All the weekdays were a haze of mountains of work and a lot of sleepless nights, and I don’t expect anything different this week, except for Halloween and Night of the Naked.  Wish me luck with the last full week of rehearsals!

Also, I think I’m going to buy a pizza after rehearsal is over.  Yes, I’m running out of money, but I’m starving and it’s worth it.

I would die for you.  And probably die because of you.

Automatic Writing Before Dinner (10/28/13)

The document says “continue where you left off” but I’m not sure if you really could; it’s a different day, a different you, really; some of your cells died overnight and were replaced, if you’re lucky, with new ones.  If you’re not lucky you get some sort of terrible disease like leukemia, a fulminant disease which killed people in days before chemo.  I’m not sure why people hate chemo so much.  Well, I do know.  I’ve seen what it does.  But to say it’s a trick, a scheme?  Probably not.  His blood looked like porridge.  I feel like that was part of a story I read when I was little.  Stirring blood into porridge to put a spell on the person who eats it.  Now-a-days all that would get you would be another illness.  Hepatitis, maybe.  My dad got hepatitis in college, from chicken, he says, but who knows?  My uncle recommended the best place for me to get beer.  Odd but true.  I don’t drink beer; it tastes of yeast.  Yeast and maybe sugar, the wrong kind of sugar, a different sugar than the glucose that hangs in bags, a different sugar than the sheen of sauce on my strawberries.  There are no strawberries in college, either.
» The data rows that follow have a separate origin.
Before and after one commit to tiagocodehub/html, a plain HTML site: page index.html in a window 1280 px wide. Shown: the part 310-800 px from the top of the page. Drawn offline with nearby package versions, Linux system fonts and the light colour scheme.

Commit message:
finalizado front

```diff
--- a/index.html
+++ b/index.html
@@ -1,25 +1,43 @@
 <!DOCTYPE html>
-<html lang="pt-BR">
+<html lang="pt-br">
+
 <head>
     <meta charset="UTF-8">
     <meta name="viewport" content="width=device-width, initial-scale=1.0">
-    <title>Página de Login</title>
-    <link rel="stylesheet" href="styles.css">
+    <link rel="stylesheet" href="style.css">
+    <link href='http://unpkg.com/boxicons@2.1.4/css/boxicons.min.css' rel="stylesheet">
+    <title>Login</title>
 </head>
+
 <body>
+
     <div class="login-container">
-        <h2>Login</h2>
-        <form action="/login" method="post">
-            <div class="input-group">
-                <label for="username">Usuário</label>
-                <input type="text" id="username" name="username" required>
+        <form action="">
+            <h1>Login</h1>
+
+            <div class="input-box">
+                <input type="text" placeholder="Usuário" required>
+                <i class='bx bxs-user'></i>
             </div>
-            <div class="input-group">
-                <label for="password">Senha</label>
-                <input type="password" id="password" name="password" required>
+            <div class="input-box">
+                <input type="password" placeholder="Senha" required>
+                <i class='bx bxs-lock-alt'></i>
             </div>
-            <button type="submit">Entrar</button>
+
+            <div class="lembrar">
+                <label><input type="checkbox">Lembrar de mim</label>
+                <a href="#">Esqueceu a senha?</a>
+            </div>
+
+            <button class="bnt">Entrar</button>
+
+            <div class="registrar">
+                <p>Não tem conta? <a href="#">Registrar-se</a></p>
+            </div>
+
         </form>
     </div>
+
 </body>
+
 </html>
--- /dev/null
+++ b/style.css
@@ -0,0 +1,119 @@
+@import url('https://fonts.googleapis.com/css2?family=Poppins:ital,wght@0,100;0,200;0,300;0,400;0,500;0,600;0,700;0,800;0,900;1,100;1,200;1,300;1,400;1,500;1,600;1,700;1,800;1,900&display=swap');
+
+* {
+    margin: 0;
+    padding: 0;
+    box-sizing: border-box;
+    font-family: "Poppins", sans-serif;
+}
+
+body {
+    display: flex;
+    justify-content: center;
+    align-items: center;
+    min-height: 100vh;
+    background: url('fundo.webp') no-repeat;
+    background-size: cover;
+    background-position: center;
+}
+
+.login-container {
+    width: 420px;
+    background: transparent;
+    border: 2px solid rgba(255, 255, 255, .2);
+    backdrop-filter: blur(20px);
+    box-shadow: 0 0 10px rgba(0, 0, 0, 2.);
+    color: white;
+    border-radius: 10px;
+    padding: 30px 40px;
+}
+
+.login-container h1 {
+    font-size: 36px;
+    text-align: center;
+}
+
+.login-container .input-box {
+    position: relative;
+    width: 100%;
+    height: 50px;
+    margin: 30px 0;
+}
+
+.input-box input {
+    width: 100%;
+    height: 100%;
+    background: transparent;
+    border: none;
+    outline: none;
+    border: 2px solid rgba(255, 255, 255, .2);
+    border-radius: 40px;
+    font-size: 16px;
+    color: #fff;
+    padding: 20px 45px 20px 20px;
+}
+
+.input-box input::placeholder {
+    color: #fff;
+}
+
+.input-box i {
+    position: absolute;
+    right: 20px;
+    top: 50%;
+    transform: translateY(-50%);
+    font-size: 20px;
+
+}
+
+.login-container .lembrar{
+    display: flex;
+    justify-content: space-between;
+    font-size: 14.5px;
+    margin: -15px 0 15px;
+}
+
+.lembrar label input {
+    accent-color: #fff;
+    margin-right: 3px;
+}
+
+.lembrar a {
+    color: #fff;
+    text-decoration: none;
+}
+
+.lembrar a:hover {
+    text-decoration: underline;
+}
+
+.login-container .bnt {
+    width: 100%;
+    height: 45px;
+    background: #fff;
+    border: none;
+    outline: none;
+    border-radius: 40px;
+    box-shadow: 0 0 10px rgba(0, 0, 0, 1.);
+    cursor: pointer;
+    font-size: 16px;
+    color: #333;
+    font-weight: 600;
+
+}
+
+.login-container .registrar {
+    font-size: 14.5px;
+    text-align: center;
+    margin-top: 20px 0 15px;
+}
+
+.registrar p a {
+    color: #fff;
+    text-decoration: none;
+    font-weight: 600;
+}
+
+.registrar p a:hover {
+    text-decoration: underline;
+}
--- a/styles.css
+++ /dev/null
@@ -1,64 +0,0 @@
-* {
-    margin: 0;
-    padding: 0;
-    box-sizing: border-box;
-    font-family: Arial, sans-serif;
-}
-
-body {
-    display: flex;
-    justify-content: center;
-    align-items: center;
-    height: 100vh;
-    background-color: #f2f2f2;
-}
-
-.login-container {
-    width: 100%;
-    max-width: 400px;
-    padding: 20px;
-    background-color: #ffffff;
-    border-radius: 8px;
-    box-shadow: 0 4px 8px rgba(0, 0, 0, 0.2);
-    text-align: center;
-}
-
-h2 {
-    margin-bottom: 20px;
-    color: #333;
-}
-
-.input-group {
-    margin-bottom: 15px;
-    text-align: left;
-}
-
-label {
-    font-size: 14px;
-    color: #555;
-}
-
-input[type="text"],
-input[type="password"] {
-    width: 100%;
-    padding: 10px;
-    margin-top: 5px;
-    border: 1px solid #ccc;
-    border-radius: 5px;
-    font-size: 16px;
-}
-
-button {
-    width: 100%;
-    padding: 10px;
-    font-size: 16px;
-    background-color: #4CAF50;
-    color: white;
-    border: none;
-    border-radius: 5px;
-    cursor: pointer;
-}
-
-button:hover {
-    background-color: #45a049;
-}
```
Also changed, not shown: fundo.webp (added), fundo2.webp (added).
“Late Valentine” – Dean Young

We weren’t exactly children again,
too many divorces, too many blood panels,
but your leaning into me was a sleeping bird.
Sure, there was no way to be careful enough,
even lightning can go wrong but when the smoke
blows off, we can admire the work the fire’s done
ironing out the wrinkles in favor of newer ones,
ashy furrows like the folds in the brain
that signal the switchbacks and reversals
of our thought and just as brief.  Your lips
were song, your hair everywhere.
Oh unknowable, fidgeting self, how little
bother you were then, no more
than a tangerine rind.  Oh unknowable
other, how I loved your smell.

“Well Thought Out Twinkles” – Silversun Pickups

I’m not sure why I like The Silversun Pickups so much. Must have something to do with their technical skill on the guitar (I am not, as you may have guessed, particularly proficient with musical terms.)

Anyway, whatever it is, it makes their music positively galactic, and even though I don’t usually like alt rock/metal, I’m a giant fan. Probably going to set aside a day over winter break to listen to their entire discography, as I do with things I like.

The Works of Zinaida Serebriakova

I can’t remember when I first saw a self-portrait of Zinaida Serebriakova, but I was immediately entranced.  Maybe it’s because I see a little bit of myself in her – the hair, the facial structure, the wicked expression in her eyes … or rather, I see the idealized version of myself, the “me” that is much more beautiful than the real “me” will ever be.  Regardless, the portraits are enchanting, and Serebriakova remains one of my favorite artists of the twentieth century.